Myths & Facts about Hospices

As a Strategic Account Manager for Hospice & Palliative Care Charlotte Region I like to start many of my educational in-services and community events with a question: “What do you think of when you hear the word ‘hospice’?”  As you can imagine, depending on the crowd I receive a multitude of answers to that question.  Based on these answers I wanted to share some of the most common hospice myths and misconceptions that our staff must overcome when educating the Charlotte community about end of life care.


Myth: Hospice is a place that caters to the terminally ill before they die.

Fact: Established in the United States in 1974, hospice is a concept of care that focuses on intense-symptom management for patients with life-limiting illnesses. The majority of that care is provided in whatever setting is best for the patient and family. The care may be in their private residence, a loved one’s home, a senior living community or a specialized Inpatient Hospice House, allowing patients to live the final days in comfort and security while being cared for by an expert, compassionate medical team.  Hospice does not have to be a destination but it may be helpful to ask a hospice organization if they do have an Inpatient Hospice House that your loved one can utilize if they cannot be well managed at home.

Myth: Hospice care is only eligible in the final days of life.

Fact: A patient is appropriate for hospice care when they receive a terminal prognosis of 6 months or less when their disease takes its natural course.  If a patient is in hospice for longer than 6 months a determination has to be made to recertify the care by determining if the patient continues to meet the criteria for care. If it is determined a patient is no longer eligible for care, the patient is discharged from hospice services; however, those services can be picked up again as needed.

Myth: The physician decides whether a patient can receive hospice care and through which organization a patient should receive that care.

Fact: Patients have a choice when they are faced with a life-limiting terminal illness. A physician’s role is to offer recommendations for care, and hospice care can be a part of that recommendation. While physicians may offer a referral for care, it is ultimately the patients’ decision on where they receive care and who they receive it from, making patient education incredibly important so that they choose the hospice that is best aligned with their care goals.

Myth: If I choose hospice I have to give up my primary care physician.

Fact: A hospice care team relies on the patient history and expertise of the primary care physician and works closely with the physician to ensure the patients’ needs are being met.

Myth: Hospice care is for patients who have received a terminal cancer diagnosis.

Fact: Only about 27% of patients in hospice care have cancer, while dementia, alzheimer’s, congestive heart failure, and respiratory diseases are rising as primary reasons for a hospice referral.

Myth: I have to sign a Do Not Resuscitate (DNR) order before I can receive hospice care
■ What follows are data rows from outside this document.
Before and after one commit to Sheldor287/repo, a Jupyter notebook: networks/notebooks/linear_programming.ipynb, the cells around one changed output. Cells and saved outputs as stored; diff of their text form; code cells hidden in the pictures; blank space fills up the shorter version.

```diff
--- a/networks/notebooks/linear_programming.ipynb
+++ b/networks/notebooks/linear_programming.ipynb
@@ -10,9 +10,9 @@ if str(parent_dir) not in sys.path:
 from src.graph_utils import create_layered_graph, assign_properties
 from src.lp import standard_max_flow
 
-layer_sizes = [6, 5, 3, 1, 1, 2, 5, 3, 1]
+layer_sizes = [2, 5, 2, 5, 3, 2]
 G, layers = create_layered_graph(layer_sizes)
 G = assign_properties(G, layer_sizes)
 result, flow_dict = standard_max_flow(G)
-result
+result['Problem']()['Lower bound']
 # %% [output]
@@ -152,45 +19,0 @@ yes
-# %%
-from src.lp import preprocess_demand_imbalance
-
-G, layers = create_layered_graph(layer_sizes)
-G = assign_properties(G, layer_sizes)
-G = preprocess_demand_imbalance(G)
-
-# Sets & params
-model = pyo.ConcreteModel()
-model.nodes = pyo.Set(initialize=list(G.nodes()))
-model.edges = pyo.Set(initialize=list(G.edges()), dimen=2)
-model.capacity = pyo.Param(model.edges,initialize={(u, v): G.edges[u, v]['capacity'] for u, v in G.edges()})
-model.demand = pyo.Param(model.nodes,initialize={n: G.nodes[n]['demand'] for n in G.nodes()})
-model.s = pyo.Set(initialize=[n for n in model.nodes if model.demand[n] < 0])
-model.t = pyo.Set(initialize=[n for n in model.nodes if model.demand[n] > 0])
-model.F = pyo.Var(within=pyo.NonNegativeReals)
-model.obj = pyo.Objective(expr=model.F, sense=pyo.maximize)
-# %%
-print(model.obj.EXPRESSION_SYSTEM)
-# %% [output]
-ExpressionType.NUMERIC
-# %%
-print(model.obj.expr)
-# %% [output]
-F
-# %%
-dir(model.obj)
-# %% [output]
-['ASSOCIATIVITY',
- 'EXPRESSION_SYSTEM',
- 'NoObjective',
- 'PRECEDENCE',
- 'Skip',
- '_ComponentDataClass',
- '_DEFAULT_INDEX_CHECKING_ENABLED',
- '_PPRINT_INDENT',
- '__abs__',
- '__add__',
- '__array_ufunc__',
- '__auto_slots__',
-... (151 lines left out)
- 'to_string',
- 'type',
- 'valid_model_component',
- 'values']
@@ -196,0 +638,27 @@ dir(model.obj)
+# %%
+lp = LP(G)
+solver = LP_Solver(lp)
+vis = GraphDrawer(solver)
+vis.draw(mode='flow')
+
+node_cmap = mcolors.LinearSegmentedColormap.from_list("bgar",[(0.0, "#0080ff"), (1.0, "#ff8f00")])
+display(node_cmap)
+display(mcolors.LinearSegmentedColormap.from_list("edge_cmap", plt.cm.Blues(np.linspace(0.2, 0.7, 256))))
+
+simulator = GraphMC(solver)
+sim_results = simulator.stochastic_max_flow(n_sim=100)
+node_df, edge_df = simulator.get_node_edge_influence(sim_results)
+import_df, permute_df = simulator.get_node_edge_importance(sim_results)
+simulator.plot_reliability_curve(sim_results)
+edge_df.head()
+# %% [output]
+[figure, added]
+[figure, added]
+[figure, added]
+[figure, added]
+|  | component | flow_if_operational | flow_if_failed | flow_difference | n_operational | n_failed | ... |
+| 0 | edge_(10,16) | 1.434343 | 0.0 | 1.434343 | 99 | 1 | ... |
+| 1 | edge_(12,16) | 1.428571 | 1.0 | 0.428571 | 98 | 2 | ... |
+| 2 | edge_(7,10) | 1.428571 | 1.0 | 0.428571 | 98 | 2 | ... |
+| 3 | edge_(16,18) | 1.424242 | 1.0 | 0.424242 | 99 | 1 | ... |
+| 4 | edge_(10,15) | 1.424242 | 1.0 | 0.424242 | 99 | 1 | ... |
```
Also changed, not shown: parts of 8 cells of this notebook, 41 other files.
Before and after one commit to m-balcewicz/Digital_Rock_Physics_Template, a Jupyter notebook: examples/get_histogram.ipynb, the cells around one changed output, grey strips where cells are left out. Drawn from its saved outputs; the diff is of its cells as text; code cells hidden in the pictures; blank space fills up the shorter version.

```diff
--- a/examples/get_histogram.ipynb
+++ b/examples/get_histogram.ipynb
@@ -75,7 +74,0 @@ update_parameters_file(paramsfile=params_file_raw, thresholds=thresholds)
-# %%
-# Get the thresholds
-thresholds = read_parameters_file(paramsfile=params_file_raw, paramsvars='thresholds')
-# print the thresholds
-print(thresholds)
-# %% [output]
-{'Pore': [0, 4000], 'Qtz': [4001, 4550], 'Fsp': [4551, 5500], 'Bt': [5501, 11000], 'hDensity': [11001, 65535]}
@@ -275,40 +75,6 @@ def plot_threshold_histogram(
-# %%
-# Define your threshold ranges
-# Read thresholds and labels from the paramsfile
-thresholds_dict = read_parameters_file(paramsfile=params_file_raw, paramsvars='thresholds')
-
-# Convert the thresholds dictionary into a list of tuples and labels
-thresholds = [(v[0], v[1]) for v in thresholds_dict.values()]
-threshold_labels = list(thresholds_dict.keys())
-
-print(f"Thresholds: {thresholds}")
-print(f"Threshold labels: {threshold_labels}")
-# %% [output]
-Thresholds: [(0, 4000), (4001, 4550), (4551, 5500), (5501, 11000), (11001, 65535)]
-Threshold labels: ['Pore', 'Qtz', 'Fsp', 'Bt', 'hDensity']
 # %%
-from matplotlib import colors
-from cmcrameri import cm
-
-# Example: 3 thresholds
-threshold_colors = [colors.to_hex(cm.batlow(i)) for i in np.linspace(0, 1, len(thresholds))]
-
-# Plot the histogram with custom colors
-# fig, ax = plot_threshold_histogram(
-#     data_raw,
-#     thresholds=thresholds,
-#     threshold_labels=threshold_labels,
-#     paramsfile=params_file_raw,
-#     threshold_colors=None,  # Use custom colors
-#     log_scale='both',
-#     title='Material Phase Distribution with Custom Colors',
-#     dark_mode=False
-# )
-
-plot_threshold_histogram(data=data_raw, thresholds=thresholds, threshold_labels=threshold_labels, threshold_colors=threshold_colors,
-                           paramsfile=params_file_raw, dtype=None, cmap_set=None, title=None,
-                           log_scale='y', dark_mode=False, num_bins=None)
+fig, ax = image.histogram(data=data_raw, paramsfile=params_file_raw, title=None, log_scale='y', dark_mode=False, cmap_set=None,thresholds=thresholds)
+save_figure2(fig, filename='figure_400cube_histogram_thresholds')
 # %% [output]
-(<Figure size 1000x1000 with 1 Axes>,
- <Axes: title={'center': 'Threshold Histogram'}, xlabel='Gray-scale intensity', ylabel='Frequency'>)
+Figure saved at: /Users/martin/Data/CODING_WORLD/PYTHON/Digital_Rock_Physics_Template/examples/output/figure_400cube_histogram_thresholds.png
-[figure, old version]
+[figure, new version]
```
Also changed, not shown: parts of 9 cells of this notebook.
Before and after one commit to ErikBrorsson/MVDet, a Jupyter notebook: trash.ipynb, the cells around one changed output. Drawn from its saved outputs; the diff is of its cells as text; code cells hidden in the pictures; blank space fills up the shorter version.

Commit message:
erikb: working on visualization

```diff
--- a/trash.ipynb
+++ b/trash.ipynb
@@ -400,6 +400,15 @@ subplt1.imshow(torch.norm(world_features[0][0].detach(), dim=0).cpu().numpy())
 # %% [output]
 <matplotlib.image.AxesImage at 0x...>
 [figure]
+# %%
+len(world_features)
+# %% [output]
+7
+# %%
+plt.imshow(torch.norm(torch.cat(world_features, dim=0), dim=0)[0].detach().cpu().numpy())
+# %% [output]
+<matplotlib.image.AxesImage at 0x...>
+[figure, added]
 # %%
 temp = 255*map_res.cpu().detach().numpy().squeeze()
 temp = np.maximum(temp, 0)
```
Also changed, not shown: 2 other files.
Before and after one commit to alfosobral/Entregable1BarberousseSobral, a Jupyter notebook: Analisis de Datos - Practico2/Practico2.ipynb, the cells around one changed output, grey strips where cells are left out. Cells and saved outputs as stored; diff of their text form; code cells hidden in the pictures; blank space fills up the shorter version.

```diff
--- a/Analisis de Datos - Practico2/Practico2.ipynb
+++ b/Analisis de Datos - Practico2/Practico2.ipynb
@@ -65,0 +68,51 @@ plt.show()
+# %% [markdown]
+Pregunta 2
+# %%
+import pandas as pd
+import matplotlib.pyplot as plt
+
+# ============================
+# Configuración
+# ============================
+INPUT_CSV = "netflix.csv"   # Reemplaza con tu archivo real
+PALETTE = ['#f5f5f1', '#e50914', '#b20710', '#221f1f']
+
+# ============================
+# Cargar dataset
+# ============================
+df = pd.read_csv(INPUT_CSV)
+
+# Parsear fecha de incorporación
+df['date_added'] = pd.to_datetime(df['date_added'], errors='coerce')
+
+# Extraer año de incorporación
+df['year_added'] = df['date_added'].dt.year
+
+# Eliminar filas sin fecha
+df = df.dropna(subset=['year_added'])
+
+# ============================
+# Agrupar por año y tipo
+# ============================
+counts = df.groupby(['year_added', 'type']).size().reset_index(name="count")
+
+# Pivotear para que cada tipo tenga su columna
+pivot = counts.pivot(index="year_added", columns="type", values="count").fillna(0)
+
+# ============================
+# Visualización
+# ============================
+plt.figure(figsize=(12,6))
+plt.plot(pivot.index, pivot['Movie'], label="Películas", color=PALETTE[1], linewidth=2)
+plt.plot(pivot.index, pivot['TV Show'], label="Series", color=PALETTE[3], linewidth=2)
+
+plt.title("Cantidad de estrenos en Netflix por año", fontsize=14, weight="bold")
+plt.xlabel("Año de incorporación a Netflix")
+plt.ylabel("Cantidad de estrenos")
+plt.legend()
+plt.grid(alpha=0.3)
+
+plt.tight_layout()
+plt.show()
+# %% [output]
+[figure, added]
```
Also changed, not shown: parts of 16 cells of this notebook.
Fact: The patient can receive hospice care without signing a DNR. The hospice regulation actually says that hospices cannot discriminate against patients because of their advance directive choices.

Myth: Hospice care is expensive if you are not eligible for Medicare.

Fact: If a patient is under the age of 65 and not eligible for the Medicare or Medicaid benefit, insurance coverage is available through many private insurance plans. In addition, many not-for-profit hospices cover all patients regardless of their ability to pay.

Myth: Choosing hospice is giving up on life

Fact: Hospice is a holistic care that addresses the spiritual, emotional and medical needs of the patient and their families. Hospice allows patients to focus not on the life they have left, but on making the most of the life that remains. At its’ center, hospice care is about life, not about death.